Burmeister's porpoises are not well known as they are difficult to spot at sea unless the conditions are calm. Limited sightings have been documented and relatively minimal information has been collected to date although it is known that this species has been, and continues to be, subject to extensive directed hunts off the coasts of both Peru and Chile. Their meat is used as bait in crab and shark fisheries and for human consumption.

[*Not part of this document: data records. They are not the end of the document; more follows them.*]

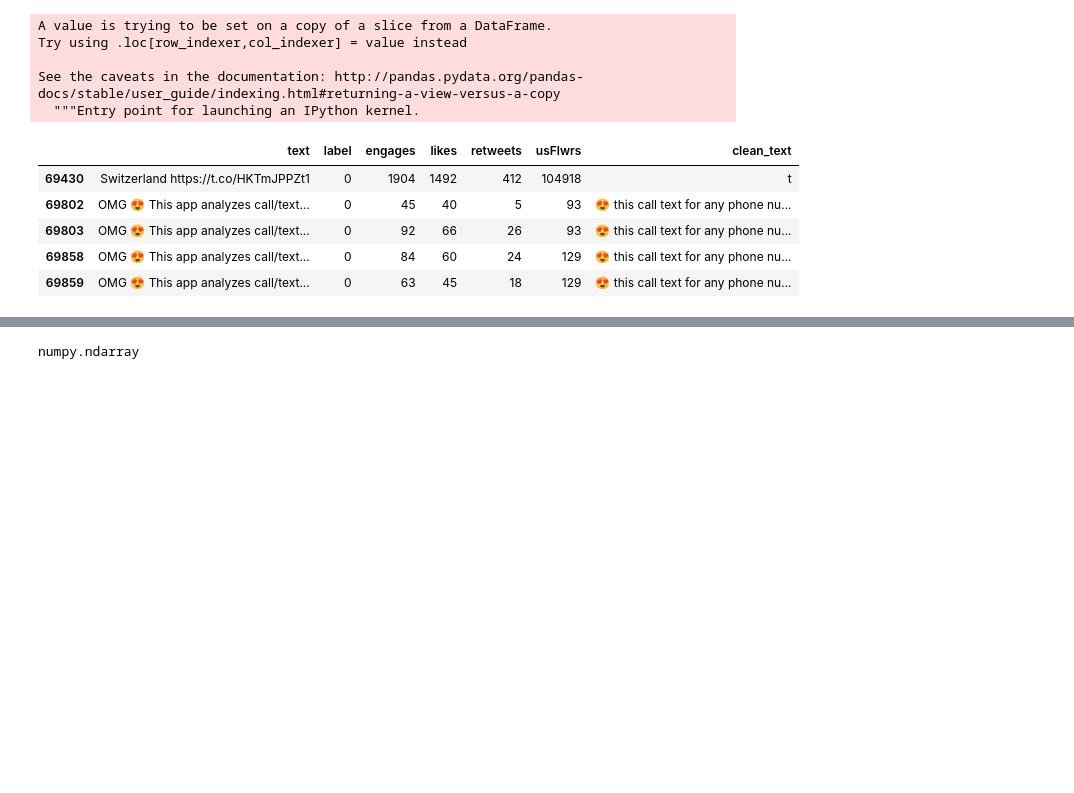
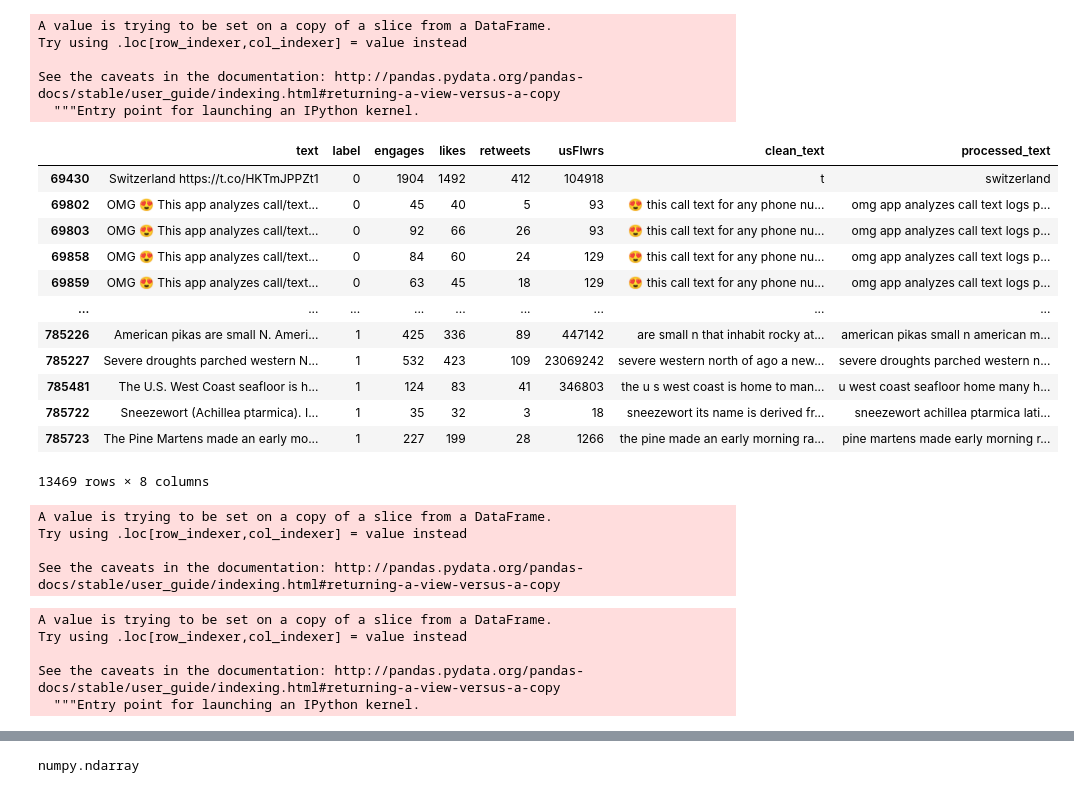
Before and after one commit to lukeml/Magnimind-NLP, a Jupyter notebook: notebooks/Tweet with Preprocessing.ipynb, the cells around one changed output, grey strips where cells are left out. Drawn from its saved outputs; the diff is of its cells as text; code cells hidden in the pictures; blank space fills up the shorter version.

```diff
--- a/notebooks/Tweet with Preprocessing.ipynb
+++ b/notebooks/Tweet with Preprocessing.ipynb
@@ -251,11 +254,18 @@ Try using .loc[row_indexer,col_indexer] = value instead
 See the caveats in the documentation: http://pandas.pydata.org/pandas-docs/stable/user_guide/indexing.html#returning-a-view-versus-a-copy
   """Entry point for launching an IPython kernel.
 # %%
-df_nature_label.head()
+df_nature_label
 # %% [output]
-|  | text | label | engages | likes | retweets | usFlwrs | clean_text |
-| 69430 | Switzerland https://t.co/HKTmJPPZt1 | 0 | 1904 | 1492 | 412 | 104918 | t |
-| 69802 | OMG 😍 This app analyzes call/text... | 0 | 45 | 40 | 5 | 93 | 😍 this call text for any phone nu... |
-| 69803 | OMG 😍 This app analyzes call/text... | 0 | 92 | 66 | 26 | 93 | 😍 this call text for any phone nu... |
-| 69858 | OMG 😍 This app analyzes call/text... | 0 | 84 | 60 | 24 | 129 | 😍 this call text for any phone nu... |
-| 69859 | OMG 😍 This app analyzes call/text... | 0 | 63 | 45 | 18 | 129 | 😍 this call text for any phone nu... |
+|  | text | label | engages | likes | retweets | usFlwrs | clean_text | processed_text |
+| 69430 | Switzerland https://t.co/HKTmJPPZt1 | 0 | 1904 | 1492 | 412 | 104918 | t | switzerland |
+| 69802 | OMG 😍 This app analyzes call/text... | 0 | 45 | 40 | 5 | 93 | 😍 this call text for any phone nu... | omg app analyzes call text logs p... |
+| 69803 | OMG 😍 This app analyzes call/text... | 0 | 92 | 66 | 26 | 93 | 😍 this call text for any phone nu... | omg app analyzes call text logs p... |
+| 69858 | OMG 😍 This app analyzes call/text... | 0 | 84 | 60 | 24 | 129 | 😍 this call text for any phone nu... | omg app analyzes call text logs p... |
+| 69859 | OMG 😍 This app analyzes call/text... | 0 | 63 | 45 | 18 | 129 | 😍 this call text for any phone nu... | omg app analyzes call text logs p... |
+| ... | ... | ... | ... | ... | ... | ... | ... | ... |
+| 785226 | American pikas are small N. Ameri... | 1 | 425 | 336 | 89 | 447142 | are small n that inhabit rocky at... | american pikas small n american m... |
+| 785227 | Severe droughts parched western N... | 1 | 532 | 423 | 109 | 23069242 | severe western north of ago a new... | severe droughts parched western n... |
+| 785481 | The U.S. West Coast seafloor is h... | 1 | 124 | 83 | 41 | 346803 | the u s west coast is home to man... | u west coast seafloor home many h... |
+| 785722 | Sneezewort (Achillea ptarmica). I... | 1 | 35 | 32 | 3 | 18 | sneezewort its name is derived fr... | sneezewort achillea ptarmica lati... |
+| 785723 | The Pine Martens made an early mo... | 1 | 227 | 199 | 28 | 1266 | the pine made an early morning ra... | pine martens made early morning r... |
+13469 rows × 8 columns
@@ -261,0 +275,20 @@ df_nature_label.head()
+# %%
+df_nature_label['processed_text'] = df_nature_label['text'].str.lower()\
+          .str.replace('(@[a-z0-9]+)\w+',' ')\
+          .str.replace('(http\S+)', ' ')\
+          .str.replace('([^0-9a-z \t])',' ')\
+          .str.replace(' +',' ')\
+          .apply(lambda x: [i for i in x.split() if not i in s_words])
+# %% [output]
+A value is trying to be set on a copy of a slice from a DataFrame.
+Try using .loc[row_indexer,col_indexer] = value instead
+
+See the caveats in the documentation: http://pandas.pydata.org/pandas-docs/stable/user_guide/indexing.html#returning-a-view-versus-a-copy
+# %%
+df_nature_label['processed_text'] = df_nature_label['processed_text'].apply(" ".join)
+# %% [output]
+A value is trying to be set on a copy of a slice from a DataFrame.
+Try using .loc[row_indexer,col_indexer] = value instead
+
+See the caveats in the documentation: http://pandas.pydata.org/pandas-docs/stable/user_guide/indexing.html#returning-a-view-versus-a-copy
+  """Entry point for launching an IPython kernel.
```
Also changed, not shown: parts of 63 cells of this notebook, 1 other file.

The Burmeister's porpoise is shaped like a typical porpoise; it has a robust body shape, flat forehead, no beak, and a single blowhole. The upturned mouth gives it the appearance of smiling and has 10 to 23 pairs of teeth in the upper jaw, and 14 to 23 pairs in the lower. The body is dark grey or black, with a lighter belly. It has dark lips and eye patches, and stripes running from the chin to the flippers with the stripe on the left side generally being wider. The dorsal fin and flippers are small and backward pointing. The Burmeister's porpoise differs from all other porpoises in the position of its dorsal fin, set well behind the middle of the back. The fin has circular bumps known as tubercles along the leading edge, giving rise to the species Latin name. This species can be mistaken for several others depending on the area. It may be confused with Chilean dolphins, the franciscana dolphin, or the spectacled porpoise, but the distinctive placement of the dorsal fin and colour pattern allow for accurate identification.

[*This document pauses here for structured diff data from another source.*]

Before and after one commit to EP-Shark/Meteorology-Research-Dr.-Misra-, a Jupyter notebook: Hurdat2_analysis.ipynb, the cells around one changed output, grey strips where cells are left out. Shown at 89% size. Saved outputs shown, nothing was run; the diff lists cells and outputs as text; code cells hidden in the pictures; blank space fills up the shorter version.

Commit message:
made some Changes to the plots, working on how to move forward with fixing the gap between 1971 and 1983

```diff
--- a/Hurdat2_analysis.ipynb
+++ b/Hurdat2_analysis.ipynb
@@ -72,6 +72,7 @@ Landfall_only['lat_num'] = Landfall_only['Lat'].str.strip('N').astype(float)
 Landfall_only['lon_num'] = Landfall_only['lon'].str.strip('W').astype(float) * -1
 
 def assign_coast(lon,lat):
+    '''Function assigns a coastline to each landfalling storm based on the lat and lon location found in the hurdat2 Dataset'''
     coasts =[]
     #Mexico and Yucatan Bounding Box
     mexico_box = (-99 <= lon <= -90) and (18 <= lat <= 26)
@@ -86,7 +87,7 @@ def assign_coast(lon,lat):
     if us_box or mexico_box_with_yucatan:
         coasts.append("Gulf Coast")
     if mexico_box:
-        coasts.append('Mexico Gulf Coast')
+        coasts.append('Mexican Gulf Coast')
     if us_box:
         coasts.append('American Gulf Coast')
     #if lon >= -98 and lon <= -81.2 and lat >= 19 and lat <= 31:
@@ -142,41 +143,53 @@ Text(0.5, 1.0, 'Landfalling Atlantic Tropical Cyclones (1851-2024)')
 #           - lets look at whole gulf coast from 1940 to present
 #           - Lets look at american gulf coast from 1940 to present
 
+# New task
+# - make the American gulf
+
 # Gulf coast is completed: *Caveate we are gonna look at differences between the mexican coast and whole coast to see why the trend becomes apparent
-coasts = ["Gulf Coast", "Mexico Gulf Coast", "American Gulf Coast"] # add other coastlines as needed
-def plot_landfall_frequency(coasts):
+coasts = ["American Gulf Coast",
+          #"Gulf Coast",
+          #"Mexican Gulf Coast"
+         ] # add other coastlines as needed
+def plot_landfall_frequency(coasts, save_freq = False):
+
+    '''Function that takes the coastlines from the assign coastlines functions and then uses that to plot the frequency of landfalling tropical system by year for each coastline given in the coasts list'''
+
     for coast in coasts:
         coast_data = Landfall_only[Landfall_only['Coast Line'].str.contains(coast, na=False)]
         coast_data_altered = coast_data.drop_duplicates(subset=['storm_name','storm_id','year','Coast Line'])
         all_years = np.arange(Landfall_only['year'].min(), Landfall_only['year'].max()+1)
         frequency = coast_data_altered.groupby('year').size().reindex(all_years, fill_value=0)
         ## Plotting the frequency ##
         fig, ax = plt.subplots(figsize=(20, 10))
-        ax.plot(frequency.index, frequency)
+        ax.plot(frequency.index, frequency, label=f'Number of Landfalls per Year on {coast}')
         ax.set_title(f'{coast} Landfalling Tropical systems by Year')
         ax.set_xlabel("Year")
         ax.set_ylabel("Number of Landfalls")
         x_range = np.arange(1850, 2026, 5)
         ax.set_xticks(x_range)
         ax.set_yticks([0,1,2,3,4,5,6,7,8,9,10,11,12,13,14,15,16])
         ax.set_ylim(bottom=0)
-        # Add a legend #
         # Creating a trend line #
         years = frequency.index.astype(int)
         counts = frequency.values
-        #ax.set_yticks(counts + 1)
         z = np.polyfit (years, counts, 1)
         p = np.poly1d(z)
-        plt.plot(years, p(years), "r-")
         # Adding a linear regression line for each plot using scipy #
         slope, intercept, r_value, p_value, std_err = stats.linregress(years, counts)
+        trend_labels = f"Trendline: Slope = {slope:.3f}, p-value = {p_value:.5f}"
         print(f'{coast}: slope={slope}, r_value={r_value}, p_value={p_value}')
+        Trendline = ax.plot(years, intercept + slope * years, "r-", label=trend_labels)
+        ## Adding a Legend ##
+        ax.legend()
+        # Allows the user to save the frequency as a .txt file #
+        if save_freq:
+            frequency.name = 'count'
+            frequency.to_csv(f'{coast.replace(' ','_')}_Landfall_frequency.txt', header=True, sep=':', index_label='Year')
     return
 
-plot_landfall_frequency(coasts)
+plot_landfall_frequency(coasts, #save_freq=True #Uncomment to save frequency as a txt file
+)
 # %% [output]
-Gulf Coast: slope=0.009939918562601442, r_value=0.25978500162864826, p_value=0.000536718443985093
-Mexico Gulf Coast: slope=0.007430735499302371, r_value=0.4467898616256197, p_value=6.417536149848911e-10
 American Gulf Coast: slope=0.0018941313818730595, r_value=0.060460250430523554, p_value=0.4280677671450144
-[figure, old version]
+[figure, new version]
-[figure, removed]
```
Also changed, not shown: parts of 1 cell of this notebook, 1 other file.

When surfacing, Burmeister's porpoises barely disturb the water so they are easy to overlook at sea unless conditions are calm. They move erratically, rarely breach and are usually found in small groups, which scatter when approached. They usually move alone or in pairs, but sometimes can be seen in larger groups of up to 10 individuals. These higher numbers are probably a result of concentrated food sources. It is thought that they move close to shore at night.

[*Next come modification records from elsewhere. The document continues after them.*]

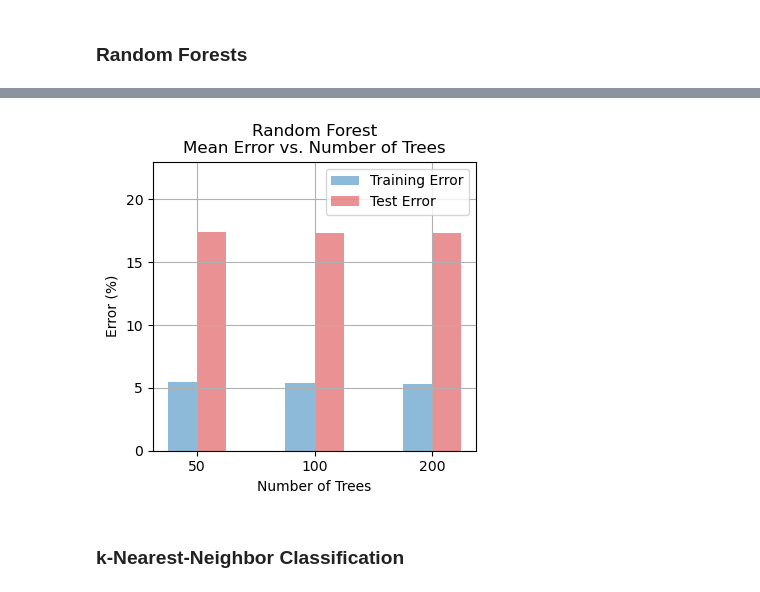
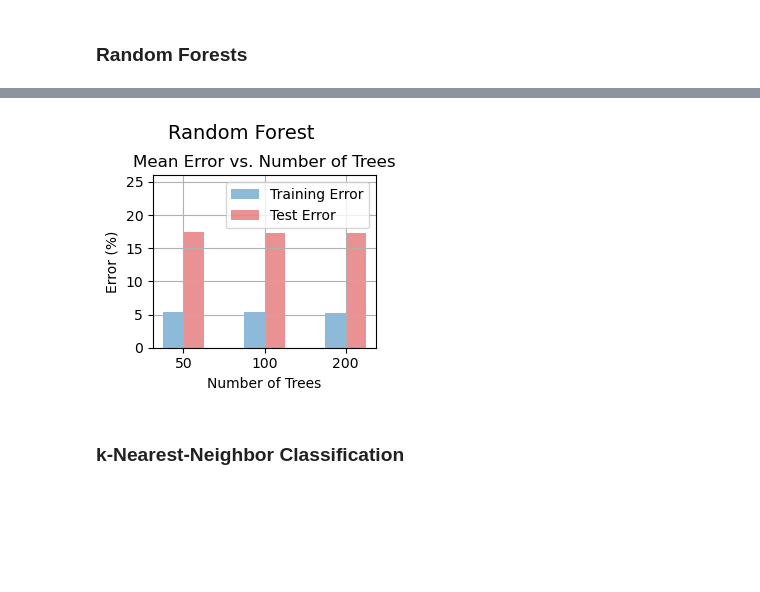
Before and after one commit to henrikdchristensen/DIKU-MLA-A5-Classification-and-DifferentiableProgramming, a Jupyter notebook: notebook.ipynb, the cells around one changed output, grey strips where cells are left out. Saved outputs shown, nothing was run; the diff lists cells and outputs as text; code cells hidden in the pictures; blank space fills up the shorter version.

```diff
--- a/notebook.ipynb
+++ b/notebook.ipynb
@@ -211,36 +211,37 @@ Mean Test Score (Validation Score): 0.8268302252800062
 # %%
 # Calculate the mean errors for each n_estimators value
 unique_n_estimators = rf_param['n_estimators']
 rf_mean_train_errors = []
 rf_mean_test_errors = []
 
 for n in unique_n_estimators:
     indices = [i for i, est in enumerate(rf_grid_search.cv_results_['param_n_estimators']) if est == n]
     rf_mean_train_errors.append(np.mean([100 - 100*rf_grid_search.cv_results_['mean_train_score'][i] for i in indices]))
     rf_mean_test_errors.append(np.mean([100 - 100*rf_grid_search.cv_results_['mean_test_score'][i] for i in indices]))
 
 # Bar chart settings
 index = np.arange(len(unique_n_estimators))
 bar_width = 0.25
 
-plt.figure(figsize=(4, 4))
+plt.figure(figsize=(3, 3))
 plt.bar(index, rf_mean_train_errors, bar_width, label='Training Error', color='tab:blue', alpha=0.5)
 plt.bar(index + bar_width, rf_mean_test_errors, bar_width, label='Test Error', color='tab:red', alpha=0.5)
 
 # Set the x-tick positions and labels
 tick_positions = index + bar_width/2
 plt.xticks(tick_positions, unique_n_estimators)
 
 plt.xlabel('Number of Trees')
 plt.ylabel('Error (%)')
-plt.ylim(0, 23)
-plt.title('Random Forest\nMean Error vs. Number of Trees')
+plt.ylim(0, 26)
+plt.suptitle('Random Forest', fontsize=14, y=0.94)
+plt.title('Mean Error vs. Number of Trees')
 plt.legend()
 plt.grid(True, which='both')
 plt.tight_layout()
 plt.show()
 # %% [output]
-[figure, old version]
+[figure, new version]
 # %% [markdown]
 ### k-Nearest-Neighbor Classification
 # %%
```
Also changed, not shown: parts of 6 cells of this notebook, 4 other files.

The Burmeister´s porpoise is endemic to South America. They can be found from northern Peru on the Pacific coast, to southern Brazil on the Atlantic coast. They are believed to be more common on the Pacific coast than the Atlantic and they seem to prefer cold, shallow waters and estuaries near the coast. There are not enough observations at sea to be sure whether their range is continuous or fragmented and their population worldwide is unknown due to a lack of information. Threats to Burmeister's porpoises include hunting and entanglement in fishing nets. It is listed as Data Deficient by the IUCN (2008).